How “smart” you can make your smart home is directly related to how much of your home you actually own. A renter can buy a smart speaker, but outside of playing music and answering questions about the weather, Alexa or Google Assistant won’t do much for you when you can’t install anything permanent without kissing your security deposit goodbye.
Even if a landlord would let you wire in a smart thermostat or install a smart lock — not likely — why go through the trouble when you’ll probably move somewhere else in a couple of years? Why spend money putting down roots when the earth beneath your feet is still shifting?
That’s been my attitude for years, as I’ve moved from Boston to NYC to the Bay Area in California, none of which have an easy homeownership path for English majors. As a result, the smart home craze mostly passed me by. But now my partner and I have finally managed to buy a condo, and it feels like an explosion of smart home opportunities has opened up to me.
Exciting, messy, overwhelming opportunities.
Up until now, whenever I’ve had a security camera or other smart home tech to review, I would borrow my parents’ house in exchange for finishing some of their chores. My last landlord flatly rejected it when I wanted to wire the Nest Thermostat into my apartment, and it’s hard to test a camera when you don’t have a backyard and don’t want your neighbors to think you’re spying on them.
Now, only my partner has veto power on tech, and she’s just as excited as I am to give our new home a cognitive upgrade, starting with the thermostat. Living in California means a constant tightrope walk between keeping your energy bill low and letting your home turn into a sauna, and we’re hoping a proper smart thermostat will help on that front.
Since our home doesn’t have a C wire, we’re weighing whether to buy the new Ecobee Smart Thermostat Premium with the Power Extender Kit or the Nest Learning Thermostat with the Power Connector. My colleague’s review sold me on the Ecobee for its air quality monitoring — fire season is on the way — gorgeous display, and packaged room sensor. But it’s hard to pass up the Nest Learning Thermostat’s trick of learning your habits automatically, so we can stop micromanaging the temperature ourselves.
What makes the choice even harder is that Ecobee’s thermostat only relies on Alexa, while Nest obviously uses Google Assistant. Choosing one means doubling down on Alexa (since we have the Echo Show 8) or getting invested in a new smart assistant ecosystem, so we can conveniently change the temperature with a voice command.

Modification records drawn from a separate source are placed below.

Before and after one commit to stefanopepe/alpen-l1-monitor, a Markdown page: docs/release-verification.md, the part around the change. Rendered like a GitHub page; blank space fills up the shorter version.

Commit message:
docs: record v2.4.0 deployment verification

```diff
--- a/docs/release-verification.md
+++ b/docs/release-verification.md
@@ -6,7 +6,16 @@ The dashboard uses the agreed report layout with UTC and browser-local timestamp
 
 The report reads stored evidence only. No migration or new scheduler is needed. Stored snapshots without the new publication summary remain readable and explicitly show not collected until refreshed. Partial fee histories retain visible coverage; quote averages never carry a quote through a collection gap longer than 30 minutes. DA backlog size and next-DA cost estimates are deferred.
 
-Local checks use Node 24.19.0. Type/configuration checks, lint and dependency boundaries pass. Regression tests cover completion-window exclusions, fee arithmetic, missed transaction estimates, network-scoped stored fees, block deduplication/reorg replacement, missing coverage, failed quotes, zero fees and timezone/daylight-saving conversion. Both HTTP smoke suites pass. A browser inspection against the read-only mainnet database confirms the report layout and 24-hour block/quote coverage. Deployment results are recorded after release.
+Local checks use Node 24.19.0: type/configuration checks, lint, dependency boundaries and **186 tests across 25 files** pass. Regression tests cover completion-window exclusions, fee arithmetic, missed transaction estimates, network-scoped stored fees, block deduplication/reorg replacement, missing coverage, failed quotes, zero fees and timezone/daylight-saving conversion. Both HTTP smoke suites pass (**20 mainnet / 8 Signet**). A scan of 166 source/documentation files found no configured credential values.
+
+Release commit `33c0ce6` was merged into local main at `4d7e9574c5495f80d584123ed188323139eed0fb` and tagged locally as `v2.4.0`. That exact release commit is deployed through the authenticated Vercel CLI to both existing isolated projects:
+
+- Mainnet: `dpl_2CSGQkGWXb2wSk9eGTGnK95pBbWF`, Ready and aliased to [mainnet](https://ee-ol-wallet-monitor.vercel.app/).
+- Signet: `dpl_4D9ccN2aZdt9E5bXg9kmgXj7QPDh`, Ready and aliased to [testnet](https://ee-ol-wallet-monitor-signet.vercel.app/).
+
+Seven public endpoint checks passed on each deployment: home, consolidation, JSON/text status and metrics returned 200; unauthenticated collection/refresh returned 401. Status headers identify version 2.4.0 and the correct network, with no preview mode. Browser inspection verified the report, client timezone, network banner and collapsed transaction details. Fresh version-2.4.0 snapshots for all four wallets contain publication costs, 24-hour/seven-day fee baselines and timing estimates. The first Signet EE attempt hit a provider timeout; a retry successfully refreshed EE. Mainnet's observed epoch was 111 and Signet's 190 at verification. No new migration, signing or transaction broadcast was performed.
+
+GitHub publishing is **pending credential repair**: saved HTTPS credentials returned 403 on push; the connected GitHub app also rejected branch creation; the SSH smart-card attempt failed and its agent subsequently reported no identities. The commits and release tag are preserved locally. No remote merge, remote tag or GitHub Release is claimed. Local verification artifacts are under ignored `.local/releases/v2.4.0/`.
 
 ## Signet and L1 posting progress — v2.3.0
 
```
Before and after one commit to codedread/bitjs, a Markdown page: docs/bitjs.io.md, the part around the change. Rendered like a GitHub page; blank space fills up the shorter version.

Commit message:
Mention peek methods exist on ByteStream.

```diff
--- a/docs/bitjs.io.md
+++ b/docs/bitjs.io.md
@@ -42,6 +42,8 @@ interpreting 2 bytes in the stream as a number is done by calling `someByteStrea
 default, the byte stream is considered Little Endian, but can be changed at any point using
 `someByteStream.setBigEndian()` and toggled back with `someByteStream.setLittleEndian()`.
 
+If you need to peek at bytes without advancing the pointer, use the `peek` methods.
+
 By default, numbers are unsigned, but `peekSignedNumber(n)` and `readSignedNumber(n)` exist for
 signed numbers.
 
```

Thankfully, that’s less of an issue with our future video doorbell, which we’re buying to combat the apparent package thieves in our area. I’m not a fan of Ring and its terrible privacy policies, but it’s certainly the most convenient option for Alexa users. Thankfully, other video doorbells can also cast their feeds to the Echo Show with Alexa skills; even the Nest Doorbell got its own Alexa skills earlier this year.
That kind of interoperability is what I’m hoping to see across the board, which is why I’m excited that Matter could arrive this fall, right as I’m diving into the world of smart home tech. For the unaware, it’s a connectivity standard that’ll make smart home tech compatible with any smart home ecosystem. It’s supported by Amazon, Google, Apple, Samsung, and most popular smart home brands.
Assuming Matter does show up soon, though, it doesn’t necessarily mean it’ll make creating a seamless smart home a breeze. Our resident smart home aficionado Chris Wedel wrote a while back how smart home fragmentation can cripple a smart home’s potential.
Even if a device works with Alexa or Google Assistant, it doesn’t mean all of its features do. The more devices you buy, the more manufacturer apps you’ll need to set up and manage those devices, then control whatever complicated functions may not have a corresponding voice command. Tweaking your smart lights or using your robot vacuum’s secondary tools is too specific for your voice assistant to help you with. So you’re left making manual changes or checking information in one random app after another.
In theory, a smart home can simplify your life. But the more your smart home expands, the more work you have to put into it to justify the cost. When I told my coworkers I was excited to start building a smart home, some of my more cynical coworkers (cough Jerry cough) predicted I would start to build a smart home and give up when I realized how annoying it was to build.
But I think that’s part of why bitter rivals like Amazon and Google are willing to play nice with Matter. Exclusivity is usually a great way to trap people in an ecosystem to buy all your products. Just look at Apple’s success. But smart homes are just such a pain to set up, with no guarantee tech will work as well as they should, that only a truly dedicated will bother with them. With Matter over Thread, controlling devices will become more seamless, and setting them up will (hopefully) become less of a time commitment.
So while the main answer to this article’s question is obvious — I’m building my smart home because I own a home now — the real answer is more complicated. I would have bought individual smart home devices regardless. But with Matter on the horizon, I think I’ll actually put in the effort to make an automated, interconnected home of tech.
In the immediate future, I’ll be reviewing some Govee smart lights and a Kasa Outdoor smart plug for the site, and I’ve bought some new tech like the Immersion TV backlight to brighten up our home. And while I’m sure my smart home will have some growing pains, I’m optimistic that Matter will help the process stay as smooth as possible.